West Virginia Governor Jabs Obama in Trump-Heavy News Conference
By Caity Coyne
June 4, 2020 - After briefly and abruptly leaving his own news conference Wednesday to take a call from President Donald Trump, West Virginia Governor Jim Justice ended the briefing by inviting any presidents to come to West Virginia, with the exception of Barack Obama.
The news conference was Justice’s regularly scheduled daily briefing on COVID-19 in West Virginia. While some news was given regarding the virus — 78 people have now died, mass-testing is ongoing at the state’s prisons and jails, and out-of-staters will soon be welcome at state camping grounds, forests and parks — much time was spent discussing the relationship between Justice and Trump.
“I wanted him to know just how welcome he is in West Virginia,” Justice said. “And any president, you know, we should absolutely welcome all but — well, maybe not Barack Obama. Nevertheless, we’ll welcome any president.”
The statement came as Justice was explaining the benefits of his close relationship with the president, telling West Virginians they should be proud that Trump knows where they are and will listen to what they need.
Obama is the only black president in U.S. history, and Justice’s comment also came as protests demanding racial equality and justice are unfolding across the nation and the world.
In a statement Wednesday afternoon, Justice clarified his comment, saying it was made in jest and was referring to “the Obama Administration’s war on coal.”
Justice alleges that the Obama Administration, from 2008-16, had a “specific strategy to destroy [West Virginia’s] coal industry.”

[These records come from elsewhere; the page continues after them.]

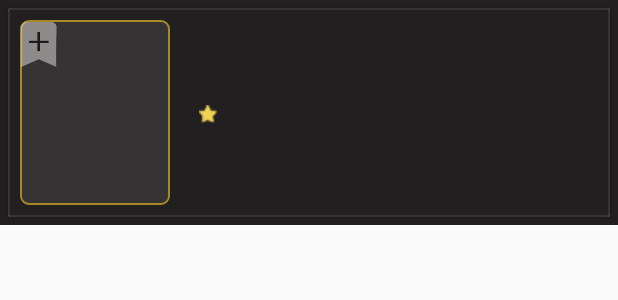
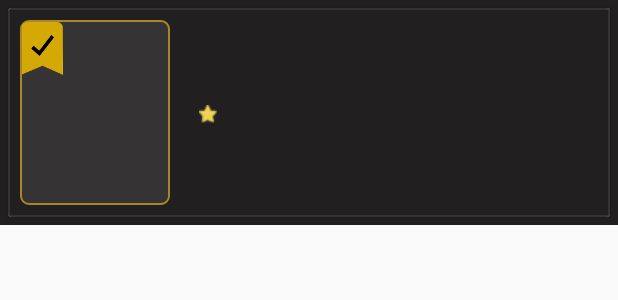
Before and after one commit to fateme9898/IMDb, an Android app: the layout favorites_list.xml on its own in the app's theme, with its tools: preview values and no code run, on a phone screen of 412 x 824 dp. Shown: the top 300 px of the screen. Run offline under Robolectric (Android 15) with nearby library versions, the phone set to English and light mode, and no system bars.

Commit message:
change alpha

```diff
--- a/app/src/main/java/info/androidhive/retrofit/activity/PeapleDetail.java
+++ b/app/src/main/java/info/androidhive/retrofit/activity/PeapleDetail.java
@@ -70,7 +70,9 @@ public class PeapleDetail extends AppCompatActivity {
         getQueryInformationCrew();
         RelativeLayout b=findViewById(R.id.button);
 
-        b.setOnClickListener(new View.OnClickListener() {
+        TextView seemore=findViewById(R.id.seemore);
+
+        seemore.setOnClickListener(new View.OnClickListener() {
             @Override
             public void onClick(View v) {
                 ExpandableLayout ex=findViewById(R.id.expandableLayout);
--- a/app/src/main/res/layout/favorites_list.xml
+++ b/app/src/main/res/layout/favorites_list.xml
@@ -31,13 +31,12 @@
 
             <ImageView
                 android:id="@+id/fav_btn_back"
-                android:layout_width="25dp"
-                android:layout_height="30dp"
+                android:layout_width="30dp"
+                android:layout_height="35dp"
                 android:layout_alignParentStart="true"
                 android:layout_alignParentTop="true"
                 android:layout_marginTop="1dp"
-                android:alpha="0.5"
-                android:src="@mipmap/addbookmark" />
+                android:src="@mipmap/tikbookmark" />
 
             <TextView
                 android:id="@+id/ftv_name"
--- a/app/src/main/res/layout/list_item_movie.xml
+++ b/app/src/main/res/layout/list_item_movie.xml
@@ -51,7 +51,7 @@
                     android:layout_height="44dp"
                     android:layout_alignParentStart="true"
                     android:layout_alignParentTop="true"
-                    android:alpha="0.5"
+
                     android:src="@mipmap/addbookmark" />
             </RelativeLayout>
 
--- a/app/src/main/res/layout/list_item_tv.xml
+++ b/app/src/main/res/layout/list_item_tv.xml
@@ -42,7 +42,7 @@
                 android:layout_height="50dp"
                 android:layout_alignParentStart="true"
                 android:layout_alignParentTop="true"
-                android:alpha="0.5"
+
                 android:src="@mipmap/addbookmark"
 
                 />
```
Also changed, not shown: app/src/main/java/info/androidhive/retrofit/activity/MainActivity.java (+21 -1 lines), app/src/main/java/info/androidhive/retrofit/activity/Saved.java (+13 -1 lines), app/src/main/java/info/androidhive/retrofit/adapter/MoviesAdapter.java (+6 -3 lines), app/src/main/java/info/androidhive/retrofit/adapter/TvAdapter.java (+6 -2 lines), app/src/main/res/layout/activity_peaple_detail.xml (+16 -22 lines), 1 other file.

For years, the “War on Coal” has been a rallying cry in West Virginia and other coal-producing states, however it’s hard to prove.
Demand for coal has organically declined over the past decade as the natural gas industry — an often more affordable alternative to coal — has grown. There is physically less coal available that can be safely accessed in places like Southern West Virginia, because it’s a nonrenewable energy.
The decline of coal cannot be tied to one politician — over the past two years, several large coal companies, such as Murray Energy, Blackjewell LLC and Revelation Energy LLC, have filed for bankruptcy, taking hundreds of coal mining jobs off the market.
Obama has never had wide support in West Virginia, even among Democrats. He lost the 2008 West Virginia Democratic Party primary to Hillary Clinton. In the 2012 primary, Keith Judd, a felon, took 40 percent of the votes.
“I want to love everybody and, by that, I mean everybody, including President Obama,” Justice said in his statement. “But, at the end of the day, what happened to West Virginia during his time in the Oval Office will take us decades and decades to recover from, if ever.”
Justice said the call he took from Trump during Wednesday’s news conference was about a lot of things, some he couldn’t talk about. Justice was gone on the call for roughly 5 minutes. Specifically, Justice said, he and the president discussed the ongoing protests across the country over the in-custody death of George Floyd in Minnesota, as well as the coronavirus pandemic. However, there were not many details given on the talk.
On Tuesday, WSAZ-TV reported that Justice had pitched the idea of bringing the Republican National Convention to West Virginia. The convention initially was going to be held in August in Charlotte, North Carolina, but leaders there pulled out, citing concerns over a mass gathering while COVID-19 is still spreading.
At Wednesday’s news conference, Justice said having the convention here is “a long shot” and that Trump informed him party leaders probably will take a different route.